[Detected change data]
◆ ◆ ◆ ◆ ◆

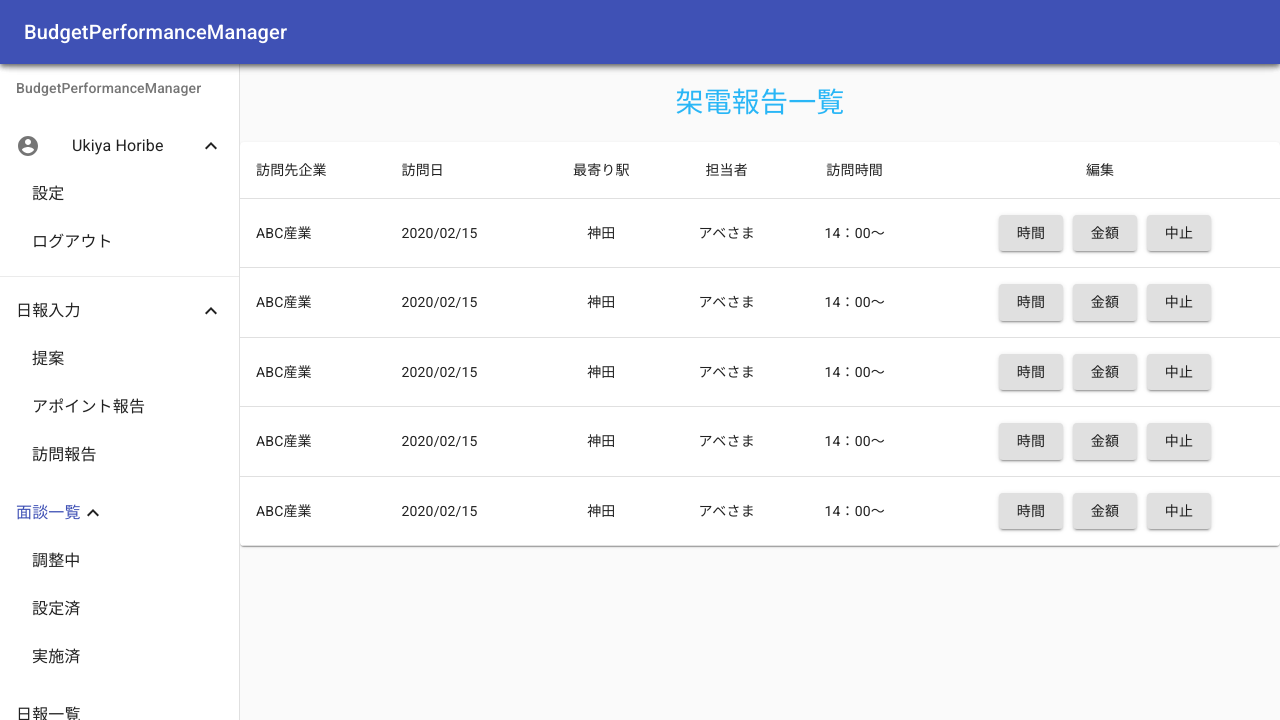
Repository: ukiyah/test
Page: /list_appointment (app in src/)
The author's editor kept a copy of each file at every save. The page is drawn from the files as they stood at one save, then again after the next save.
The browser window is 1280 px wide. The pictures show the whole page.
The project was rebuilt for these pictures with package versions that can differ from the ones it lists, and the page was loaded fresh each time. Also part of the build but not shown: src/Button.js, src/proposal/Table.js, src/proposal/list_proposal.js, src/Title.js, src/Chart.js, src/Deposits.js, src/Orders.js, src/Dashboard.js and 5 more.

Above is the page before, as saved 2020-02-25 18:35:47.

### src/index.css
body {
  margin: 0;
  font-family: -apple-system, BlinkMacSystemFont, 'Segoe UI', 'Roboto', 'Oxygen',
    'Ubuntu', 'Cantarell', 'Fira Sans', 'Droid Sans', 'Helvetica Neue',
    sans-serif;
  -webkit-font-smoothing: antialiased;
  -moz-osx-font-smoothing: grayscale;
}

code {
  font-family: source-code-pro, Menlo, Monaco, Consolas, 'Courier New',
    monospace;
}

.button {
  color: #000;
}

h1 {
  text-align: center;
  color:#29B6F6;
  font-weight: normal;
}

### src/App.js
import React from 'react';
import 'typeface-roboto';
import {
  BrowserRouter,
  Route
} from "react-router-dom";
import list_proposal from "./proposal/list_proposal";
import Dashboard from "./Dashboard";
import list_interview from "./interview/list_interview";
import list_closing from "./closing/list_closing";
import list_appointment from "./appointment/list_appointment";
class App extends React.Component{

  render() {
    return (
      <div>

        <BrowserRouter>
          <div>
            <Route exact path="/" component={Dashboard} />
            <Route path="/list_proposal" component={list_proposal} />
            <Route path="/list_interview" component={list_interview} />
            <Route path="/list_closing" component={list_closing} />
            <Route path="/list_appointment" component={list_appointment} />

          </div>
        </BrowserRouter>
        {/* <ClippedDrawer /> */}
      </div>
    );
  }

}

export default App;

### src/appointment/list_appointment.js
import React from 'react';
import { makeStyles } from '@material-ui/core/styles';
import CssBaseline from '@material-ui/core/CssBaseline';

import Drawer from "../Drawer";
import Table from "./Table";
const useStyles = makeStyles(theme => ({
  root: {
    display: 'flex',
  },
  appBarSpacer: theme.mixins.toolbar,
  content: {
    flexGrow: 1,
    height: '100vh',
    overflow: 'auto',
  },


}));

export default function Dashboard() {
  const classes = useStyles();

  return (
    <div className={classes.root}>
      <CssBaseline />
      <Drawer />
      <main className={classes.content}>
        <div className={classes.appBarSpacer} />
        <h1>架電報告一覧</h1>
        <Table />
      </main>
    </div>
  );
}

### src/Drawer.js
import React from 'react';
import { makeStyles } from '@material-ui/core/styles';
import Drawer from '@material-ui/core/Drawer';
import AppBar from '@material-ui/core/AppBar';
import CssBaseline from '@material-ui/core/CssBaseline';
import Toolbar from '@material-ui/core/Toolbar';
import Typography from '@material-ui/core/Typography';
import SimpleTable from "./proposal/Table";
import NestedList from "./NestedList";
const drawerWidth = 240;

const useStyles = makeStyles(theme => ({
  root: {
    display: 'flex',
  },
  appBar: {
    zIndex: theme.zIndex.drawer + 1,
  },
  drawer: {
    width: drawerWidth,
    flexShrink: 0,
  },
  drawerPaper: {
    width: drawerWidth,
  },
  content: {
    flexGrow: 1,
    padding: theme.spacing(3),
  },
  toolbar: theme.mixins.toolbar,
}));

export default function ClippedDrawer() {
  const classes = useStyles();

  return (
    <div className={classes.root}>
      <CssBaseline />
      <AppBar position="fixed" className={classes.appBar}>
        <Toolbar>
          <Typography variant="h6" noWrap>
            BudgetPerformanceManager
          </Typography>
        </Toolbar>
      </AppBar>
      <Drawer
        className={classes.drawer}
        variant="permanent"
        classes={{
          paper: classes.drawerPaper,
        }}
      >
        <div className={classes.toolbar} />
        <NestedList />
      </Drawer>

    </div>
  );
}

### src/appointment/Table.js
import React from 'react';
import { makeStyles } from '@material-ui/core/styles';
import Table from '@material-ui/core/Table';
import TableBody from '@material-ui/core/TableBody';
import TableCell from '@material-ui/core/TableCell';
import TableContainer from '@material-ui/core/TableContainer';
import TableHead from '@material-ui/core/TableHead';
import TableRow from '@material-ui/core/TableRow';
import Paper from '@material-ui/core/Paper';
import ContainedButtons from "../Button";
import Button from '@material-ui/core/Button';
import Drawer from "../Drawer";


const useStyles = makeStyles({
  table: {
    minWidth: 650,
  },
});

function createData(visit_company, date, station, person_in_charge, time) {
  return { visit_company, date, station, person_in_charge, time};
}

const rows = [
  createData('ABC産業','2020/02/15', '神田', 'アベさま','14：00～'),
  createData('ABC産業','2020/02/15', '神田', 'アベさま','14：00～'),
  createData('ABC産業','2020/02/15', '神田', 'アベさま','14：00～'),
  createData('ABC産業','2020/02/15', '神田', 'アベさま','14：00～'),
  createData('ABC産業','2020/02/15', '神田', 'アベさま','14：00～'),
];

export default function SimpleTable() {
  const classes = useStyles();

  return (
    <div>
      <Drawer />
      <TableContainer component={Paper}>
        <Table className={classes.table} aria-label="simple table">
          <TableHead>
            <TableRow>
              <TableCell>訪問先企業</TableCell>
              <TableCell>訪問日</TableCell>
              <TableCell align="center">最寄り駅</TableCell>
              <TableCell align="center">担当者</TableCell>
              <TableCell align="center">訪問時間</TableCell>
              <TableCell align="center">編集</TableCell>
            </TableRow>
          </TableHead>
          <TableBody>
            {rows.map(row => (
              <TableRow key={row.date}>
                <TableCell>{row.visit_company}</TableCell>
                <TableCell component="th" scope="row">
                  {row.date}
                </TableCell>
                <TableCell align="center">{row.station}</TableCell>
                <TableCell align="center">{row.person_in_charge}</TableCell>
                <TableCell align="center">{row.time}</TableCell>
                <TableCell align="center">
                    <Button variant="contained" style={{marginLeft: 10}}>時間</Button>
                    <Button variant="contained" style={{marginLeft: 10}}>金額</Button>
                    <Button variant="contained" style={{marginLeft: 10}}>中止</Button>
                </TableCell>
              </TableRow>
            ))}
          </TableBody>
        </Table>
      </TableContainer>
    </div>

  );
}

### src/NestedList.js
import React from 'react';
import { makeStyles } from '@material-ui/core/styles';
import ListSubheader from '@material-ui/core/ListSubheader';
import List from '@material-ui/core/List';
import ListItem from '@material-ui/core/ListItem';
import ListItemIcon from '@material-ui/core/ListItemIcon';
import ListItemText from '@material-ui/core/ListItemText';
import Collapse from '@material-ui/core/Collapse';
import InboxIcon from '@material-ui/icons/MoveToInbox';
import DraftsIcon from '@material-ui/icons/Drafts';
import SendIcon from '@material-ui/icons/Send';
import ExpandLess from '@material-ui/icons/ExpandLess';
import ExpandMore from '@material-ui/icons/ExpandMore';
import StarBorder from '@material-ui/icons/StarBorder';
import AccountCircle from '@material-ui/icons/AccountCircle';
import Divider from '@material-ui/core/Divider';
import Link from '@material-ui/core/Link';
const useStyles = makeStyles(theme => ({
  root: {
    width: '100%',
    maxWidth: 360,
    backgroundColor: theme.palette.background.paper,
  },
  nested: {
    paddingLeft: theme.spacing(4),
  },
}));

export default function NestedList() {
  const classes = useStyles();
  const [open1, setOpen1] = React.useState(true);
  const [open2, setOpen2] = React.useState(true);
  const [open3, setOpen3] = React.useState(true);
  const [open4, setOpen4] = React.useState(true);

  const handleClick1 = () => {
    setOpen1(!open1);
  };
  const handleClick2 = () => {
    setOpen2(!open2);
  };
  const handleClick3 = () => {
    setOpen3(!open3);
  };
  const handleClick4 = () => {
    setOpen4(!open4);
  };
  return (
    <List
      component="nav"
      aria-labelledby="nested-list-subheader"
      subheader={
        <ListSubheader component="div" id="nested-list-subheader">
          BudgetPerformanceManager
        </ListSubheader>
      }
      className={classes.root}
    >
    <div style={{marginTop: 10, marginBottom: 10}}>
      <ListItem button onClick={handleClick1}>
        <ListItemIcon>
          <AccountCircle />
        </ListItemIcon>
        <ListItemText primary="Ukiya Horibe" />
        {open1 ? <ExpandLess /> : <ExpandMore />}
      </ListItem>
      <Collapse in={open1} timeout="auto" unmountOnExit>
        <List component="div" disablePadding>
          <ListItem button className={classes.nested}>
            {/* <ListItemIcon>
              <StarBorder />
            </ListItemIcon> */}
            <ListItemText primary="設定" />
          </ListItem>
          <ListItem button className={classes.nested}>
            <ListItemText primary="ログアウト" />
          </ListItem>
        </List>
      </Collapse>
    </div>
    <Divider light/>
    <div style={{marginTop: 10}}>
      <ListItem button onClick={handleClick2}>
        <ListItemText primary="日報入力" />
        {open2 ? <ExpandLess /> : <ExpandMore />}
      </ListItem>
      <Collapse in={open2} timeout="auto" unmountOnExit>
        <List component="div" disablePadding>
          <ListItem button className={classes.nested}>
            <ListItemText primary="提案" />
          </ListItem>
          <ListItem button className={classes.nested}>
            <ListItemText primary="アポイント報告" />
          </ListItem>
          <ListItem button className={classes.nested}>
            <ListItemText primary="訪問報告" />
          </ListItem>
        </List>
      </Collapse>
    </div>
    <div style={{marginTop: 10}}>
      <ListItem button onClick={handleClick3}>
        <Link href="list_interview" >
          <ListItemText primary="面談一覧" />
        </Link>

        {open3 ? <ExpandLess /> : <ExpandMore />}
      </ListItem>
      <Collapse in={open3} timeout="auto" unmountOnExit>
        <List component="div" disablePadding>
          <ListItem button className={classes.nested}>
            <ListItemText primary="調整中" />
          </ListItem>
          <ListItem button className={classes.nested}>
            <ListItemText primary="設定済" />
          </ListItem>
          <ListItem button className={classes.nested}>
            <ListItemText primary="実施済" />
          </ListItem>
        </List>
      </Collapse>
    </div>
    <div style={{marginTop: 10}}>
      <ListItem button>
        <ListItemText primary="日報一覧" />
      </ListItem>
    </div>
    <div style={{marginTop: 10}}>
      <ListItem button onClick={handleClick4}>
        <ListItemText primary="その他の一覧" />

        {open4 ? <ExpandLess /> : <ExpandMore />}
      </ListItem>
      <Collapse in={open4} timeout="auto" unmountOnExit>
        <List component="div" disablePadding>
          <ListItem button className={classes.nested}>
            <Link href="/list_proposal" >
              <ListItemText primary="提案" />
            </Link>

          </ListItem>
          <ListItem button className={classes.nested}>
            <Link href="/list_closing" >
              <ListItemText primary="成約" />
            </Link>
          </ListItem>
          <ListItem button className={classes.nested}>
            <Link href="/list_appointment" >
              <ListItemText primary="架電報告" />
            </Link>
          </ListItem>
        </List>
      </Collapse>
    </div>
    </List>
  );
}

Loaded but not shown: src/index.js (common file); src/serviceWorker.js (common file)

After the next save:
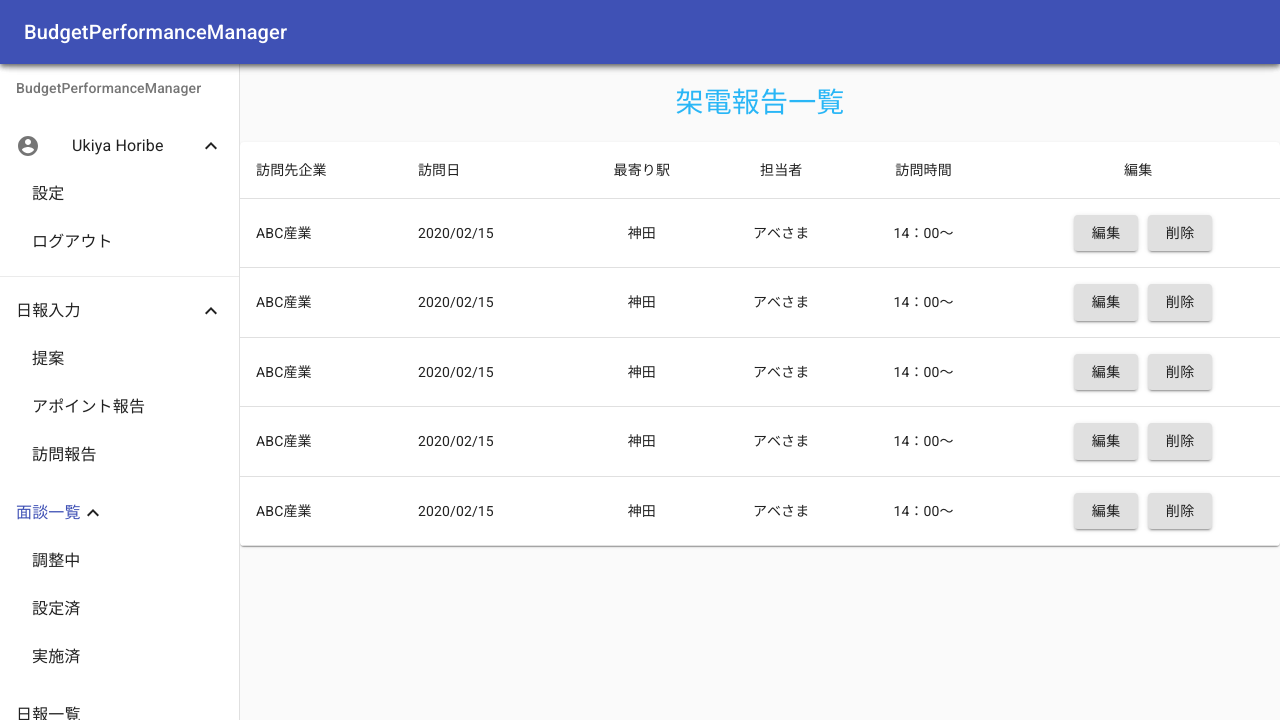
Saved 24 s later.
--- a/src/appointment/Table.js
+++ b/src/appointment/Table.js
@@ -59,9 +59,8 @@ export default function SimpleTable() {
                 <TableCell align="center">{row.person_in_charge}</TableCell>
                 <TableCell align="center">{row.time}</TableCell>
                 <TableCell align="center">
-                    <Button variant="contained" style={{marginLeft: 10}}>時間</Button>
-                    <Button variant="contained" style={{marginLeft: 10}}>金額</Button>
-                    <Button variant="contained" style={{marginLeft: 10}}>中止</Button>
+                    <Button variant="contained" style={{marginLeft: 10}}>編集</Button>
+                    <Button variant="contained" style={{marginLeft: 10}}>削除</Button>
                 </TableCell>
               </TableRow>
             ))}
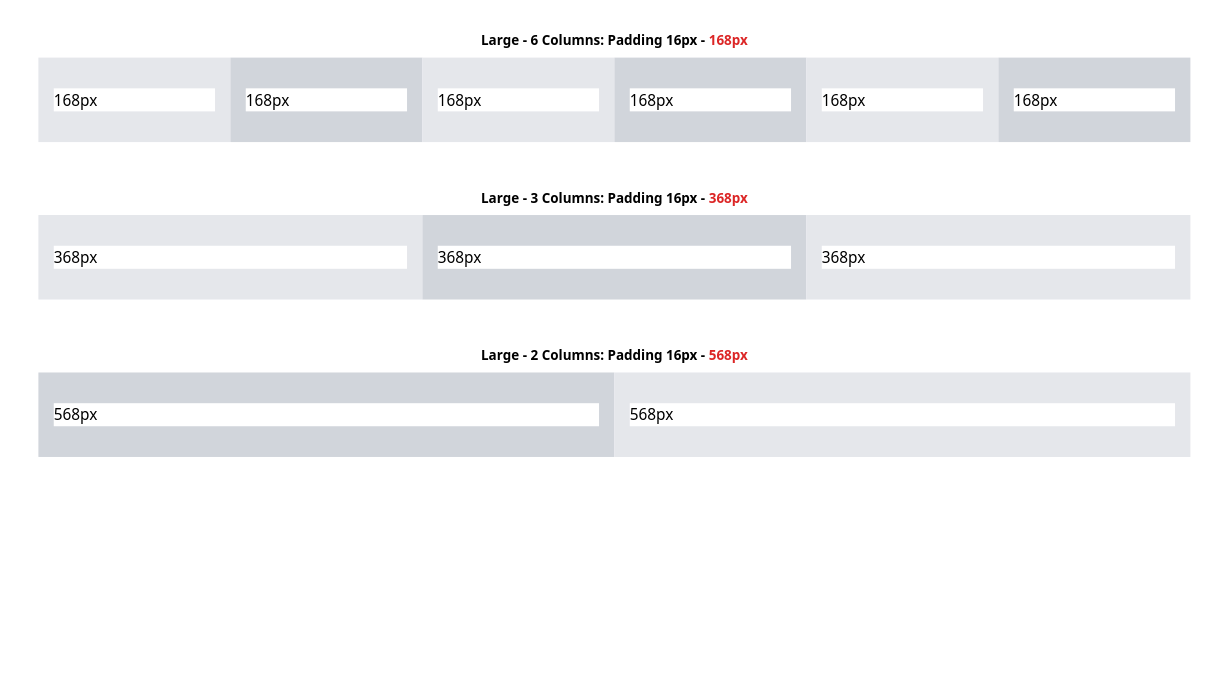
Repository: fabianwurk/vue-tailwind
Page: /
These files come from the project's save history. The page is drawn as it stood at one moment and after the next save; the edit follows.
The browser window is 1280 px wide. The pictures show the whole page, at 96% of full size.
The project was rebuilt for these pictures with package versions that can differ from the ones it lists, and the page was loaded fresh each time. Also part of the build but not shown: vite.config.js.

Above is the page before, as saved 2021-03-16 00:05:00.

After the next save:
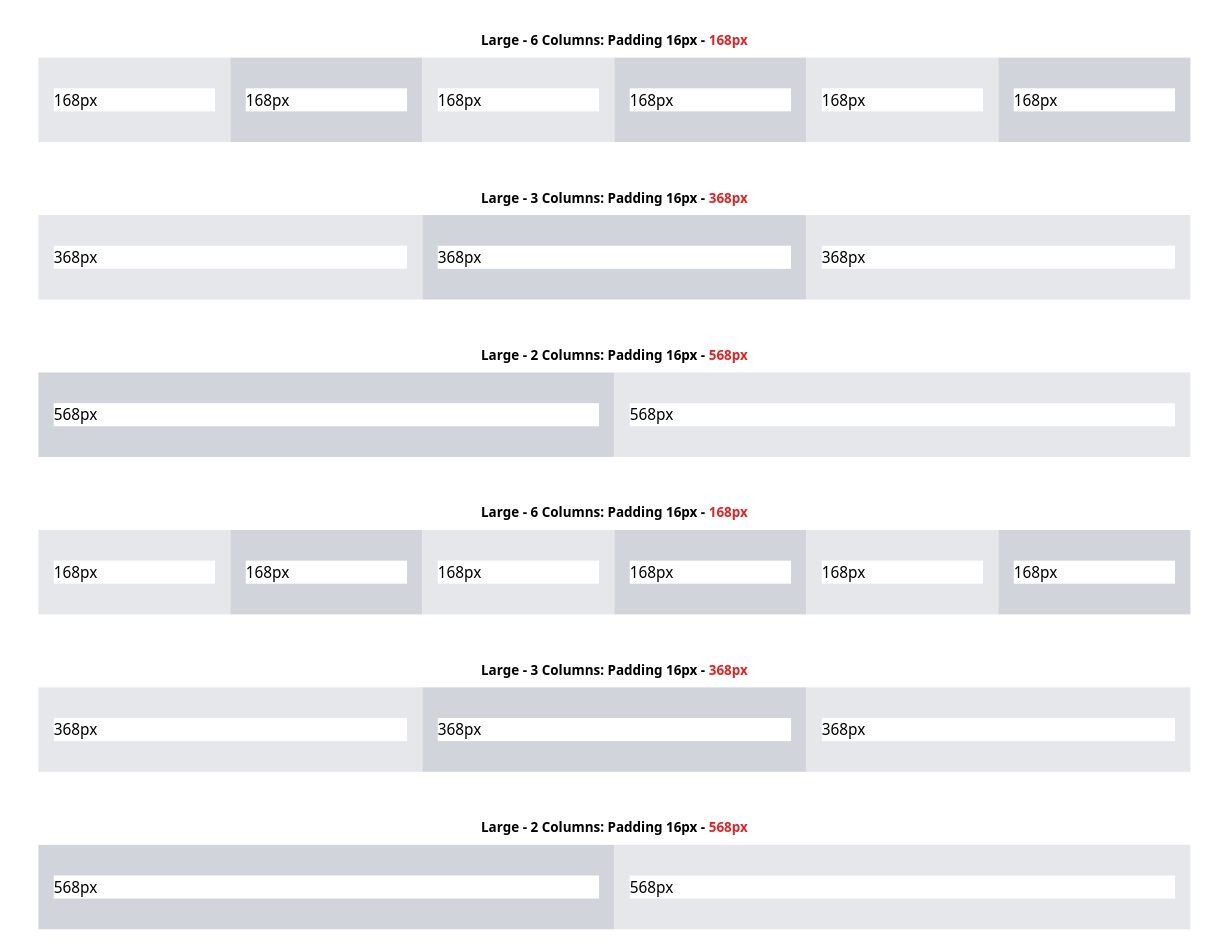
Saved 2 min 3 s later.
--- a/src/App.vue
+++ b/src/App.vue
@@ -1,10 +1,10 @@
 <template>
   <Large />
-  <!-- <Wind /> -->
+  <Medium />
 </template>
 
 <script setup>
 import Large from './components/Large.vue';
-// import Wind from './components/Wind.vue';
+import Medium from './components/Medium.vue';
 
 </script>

◆ ◆ ◆ ◆ ◆

(What you need to do):
Give back exactly the lines above, from the line containing "import list_interview from" through the line containing "### src/appointment/list_appointment.js", with both end lines and nothing more.

(Your response):
import list_interview from "./interview/list_interview";
import list_closing from "./closing/list_closing";
import list_appointment from "./appointment/list_appointment";
class App extends React.Component{

  render() {
    return (
      <div>

        <BrowserRouter>
          <div>
            <Route exact path="/" component={Dashboard} />
            <Route path="/list_proposal" component={list_proposal} />
            <Route path="/list_interview" component={list_interview} />
            <Route path="/list_closing" component={list_closing} />
            <Route path="/list_appointment" component={list_appointment} />

          </div>
        </BrowserRouter>
        {/* <ClippedDrawer /> */}
      </div>
    );
  }

}

export default App;

### src/appointment/list_appointment.js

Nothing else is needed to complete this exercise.